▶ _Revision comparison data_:
□ □ □ □ □ □ □

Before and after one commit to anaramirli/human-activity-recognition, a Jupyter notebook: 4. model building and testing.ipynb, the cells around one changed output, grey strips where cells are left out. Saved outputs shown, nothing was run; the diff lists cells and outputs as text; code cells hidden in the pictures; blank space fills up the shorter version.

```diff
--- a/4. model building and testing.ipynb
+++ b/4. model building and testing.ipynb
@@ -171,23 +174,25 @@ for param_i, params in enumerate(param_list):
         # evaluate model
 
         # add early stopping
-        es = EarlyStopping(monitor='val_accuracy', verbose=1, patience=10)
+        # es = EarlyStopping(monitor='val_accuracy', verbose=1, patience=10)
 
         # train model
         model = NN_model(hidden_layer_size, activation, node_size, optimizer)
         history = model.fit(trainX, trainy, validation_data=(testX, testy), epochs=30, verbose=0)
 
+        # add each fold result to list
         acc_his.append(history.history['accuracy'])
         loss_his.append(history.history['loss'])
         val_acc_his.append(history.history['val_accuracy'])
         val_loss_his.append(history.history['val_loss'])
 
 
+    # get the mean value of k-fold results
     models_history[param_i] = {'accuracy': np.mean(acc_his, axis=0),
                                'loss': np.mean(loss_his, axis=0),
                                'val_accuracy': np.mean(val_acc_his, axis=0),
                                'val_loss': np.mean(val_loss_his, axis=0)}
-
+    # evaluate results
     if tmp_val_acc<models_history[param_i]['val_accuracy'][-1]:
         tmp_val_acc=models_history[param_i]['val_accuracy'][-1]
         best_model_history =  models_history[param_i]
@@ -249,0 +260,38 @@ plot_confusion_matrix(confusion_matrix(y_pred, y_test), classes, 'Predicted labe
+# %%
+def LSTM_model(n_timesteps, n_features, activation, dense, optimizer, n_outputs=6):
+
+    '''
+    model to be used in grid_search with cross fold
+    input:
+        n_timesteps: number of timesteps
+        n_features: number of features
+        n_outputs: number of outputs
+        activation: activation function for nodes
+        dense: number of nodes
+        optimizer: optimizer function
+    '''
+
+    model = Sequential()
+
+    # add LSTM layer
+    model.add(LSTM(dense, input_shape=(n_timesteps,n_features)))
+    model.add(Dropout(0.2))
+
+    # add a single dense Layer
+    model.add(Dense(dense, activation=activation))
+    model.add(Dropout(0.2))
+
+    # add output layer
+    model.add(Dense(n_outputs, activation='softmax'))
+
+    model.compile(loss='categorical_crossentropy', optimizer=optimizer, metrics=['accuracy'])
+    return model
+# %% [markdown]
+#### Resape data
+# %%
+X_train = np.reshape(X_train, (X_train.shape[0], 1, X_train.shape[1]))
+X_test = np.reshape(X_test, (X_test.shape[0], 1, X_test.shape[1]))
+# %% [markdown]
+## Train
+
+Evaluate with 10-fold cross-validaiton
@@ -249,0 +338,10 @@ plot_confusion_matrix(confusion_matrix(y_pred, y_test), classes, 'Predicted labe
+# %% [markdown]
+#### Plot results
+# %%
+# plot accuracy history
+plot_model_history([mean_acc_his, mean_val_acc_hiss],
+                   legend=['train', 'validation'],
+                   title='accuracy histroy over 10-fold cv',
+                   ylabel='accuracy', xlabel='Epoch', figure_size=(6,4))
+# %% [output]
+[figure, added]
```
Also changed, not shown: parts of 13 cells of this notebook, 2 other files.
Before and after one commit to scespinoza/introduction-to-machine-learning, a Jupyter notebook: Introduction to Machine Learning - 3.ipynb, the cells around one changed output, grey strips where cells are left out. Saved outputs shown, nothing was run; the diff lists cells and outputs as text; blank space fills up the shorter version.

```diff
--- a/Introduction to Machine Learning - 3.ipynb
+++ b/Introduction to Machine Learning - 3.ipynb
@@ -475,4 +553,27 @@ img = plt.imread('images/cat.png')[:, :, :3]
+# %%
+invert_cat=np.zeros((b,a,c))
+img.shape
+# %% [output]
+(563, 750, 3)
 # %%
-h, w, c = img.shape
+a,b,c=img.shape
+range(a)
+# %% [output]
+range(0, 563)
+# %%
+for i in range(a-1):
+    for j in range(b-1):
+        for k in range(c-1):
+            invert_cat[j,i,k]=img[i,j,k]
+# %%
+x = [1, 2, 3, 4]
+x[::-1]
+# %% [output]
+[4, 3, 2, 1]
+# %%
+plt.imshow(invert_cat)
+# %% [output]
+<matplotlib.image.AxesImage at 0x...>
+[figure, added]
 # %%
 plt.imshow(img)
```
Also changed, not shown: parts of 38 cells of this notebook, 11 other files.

□ □ □ □ □ □ □

All entries above are to be repeated verbatim, down to the last line.

▶ _Answer space_:
Before and after one commit to anaramirli/human-activity-recognition, a Jupyter notebook: 4. model building and testing.ipynb, the cells around one changed output, grey strips where cells are left out. Saved outputs shown, nothing was run; the diff lists cells and outputs as text; code cells hidden in the pictures; blank space fills up the shorter version.

```diff
--- a/4. model building and testing.ipynb
+++ b/4. model building and testing.ipynb
@@ -171,23 +174,25 @@ for param_i, params in enumerate(param_list):
         # evaluate model
 
         # add early stopping
-        es = EarlyStopping(monitor='val_accuracy', verbose=1, patience=10)
+        # es = EarlyStopping(monitor='val_accuracy', verbose=1, patience=10)
 
         # train model
         model = NN_model(hidden_layer_size, activation, node_size, optimizer)
         history = model.fit(trainX, trainy, validation_data=(testX, testy), epochs=30, verbose=0)
 
+        # add each fold result to list
         acc_his.append(history.history['accuracy'])
         loss_his.append(history.history['loss'])
         val_acc_his.append(history.history['val_accuracy'])
         val_loss_his.append(history.history['val_loss'])
 
 
+    # get the mean value of k-fold results
     models_history[param_i] = {'accuracy': np.mean(acc_his, axis=0),
                                'loss': np.mean(loss_his, axis=0),
                                'val_accuracy': np.mean(val_acc_his, axis=0),
                                'val_loss': np.mean(val_loss_his, axis=0)}
-
+    # evaluate results
     if tmp_val_acc<models_history[param_i]['val_accuracy'][-1]:
         tmp_val_acc=models_history[param_i]['val_accuracy'][-1]
         best_model_history =  models_history[param_i]
@@ -249,0 +260,38 @@ plot_confusion_matrix(confusion_matrix(y_pred, y_test), classes, 'Predicted labe
+# %%
+def LSTM_model(n_timesteps, n_features, activation, dense, optimizer, n_outputs=6):
+
+    '''
+    model to be used in grid_search with cross fold
+    input:
+        n_timesteps: number of timesteps
+        n_features: number of features
+        n_outputs: number of outputs
+        activation: activation function for nodes
+        dense: number of nodes
+        optimizer: optimizer function
+    '''
+
+    model = Sequential()
+
+    # add LSTM layer
+    model.add(LSTM(dense, input_shape=(n_timesteps,n_features)))
+    model.add(Dropout(0.2))
+
+    # add a single dense Layer
+    model.add(Dense(dense, activation=activation))
+    model.add(Dropout(0.2))
+
+    # add output layer
+    model.add(Dense(n_outputs, activation='softmax'))
+
+    model.compile(loss='categorical_crossentropy', optimizer=optimizer, metrics=['accuracy'])
+    return model
+# %% [markdown]
+#### Resape data
+# %%
+X_train = np.reshape(X_train, (X_train.shape[0], 1, X_train.shape[1]))
+X_test = np.reshape(X_test, (X_test.shape[0], 1, X_test.shape[1]))
+# %% [markdown]
+## Train
+
+Evaluate with 10-fold cross-validaiton
@@ -249,0 +338,10 @@ plot_confusion_matrix(confusion_matrix(y_pred, y_test), classes, 'Predicted labe
+# %% [markdown]
+#### Plot results
+# %%
+# plot accuracy history
+plot_model_history([mean_acc_his, mean_val_acc_hiss],
+                   legend=['train', 'validation'],
+                   title='accuracy histroy over 10-fold cv',
+                   ylabel='accuracy', xlabel='Epoch', figure_size=(6,4))
+# %% [output]
+[figure, added]
```
Also changed, not shown: parts of 13 cells of this notebook, 2 other files.
Before and after one commit to scespinoza/introduction-to-machine-learning, a Jupyter notebook: Introduction to Machine Learning - 3.ipynb, the cells around one changed output, grey strips where cells are left out. Saved outputs shown, nothing was run; the diff lists cells and outputs as text; blank space fills up the shorter version.

```diff
--- a/Introduction to Machine Learning - 3.ipynb
+++ b/Introduction to Machine Learning - 3.ipynb
@@ -475,4 +553,27 @@ img = plt.imread('images/cat.png')[:, :, :3]
+# %%
+invert_cat=np.zeros((b,a,c))
+img.shape
+# %% [output]
+(563, 750, 3)
 # %%
-h, w, c = img.shape
+a,b,c=img.shape
+range(a)
+# %% [output]
+range(0, 563)
+# %%
+for i in range(a-1):
+    for j in range(b-1):
+        for k in range(c-1):
+            invert_cat[j,i,k]=img[i,j,k]
+# %%
+x = [1, 2, 3, 4]
+x[::-1]
+# %% [output]
+[4, 3, 2, 1]
+# %%
+plt.imshow(invert_cat)
+# %% [output]
+<matplotlib.image.AxesImage at 0x...>
+[figure, added]
 # %%
 plt.imshow(img)
```
Also changed, not shown: parts of 38 cells of this notebook, 11 other files.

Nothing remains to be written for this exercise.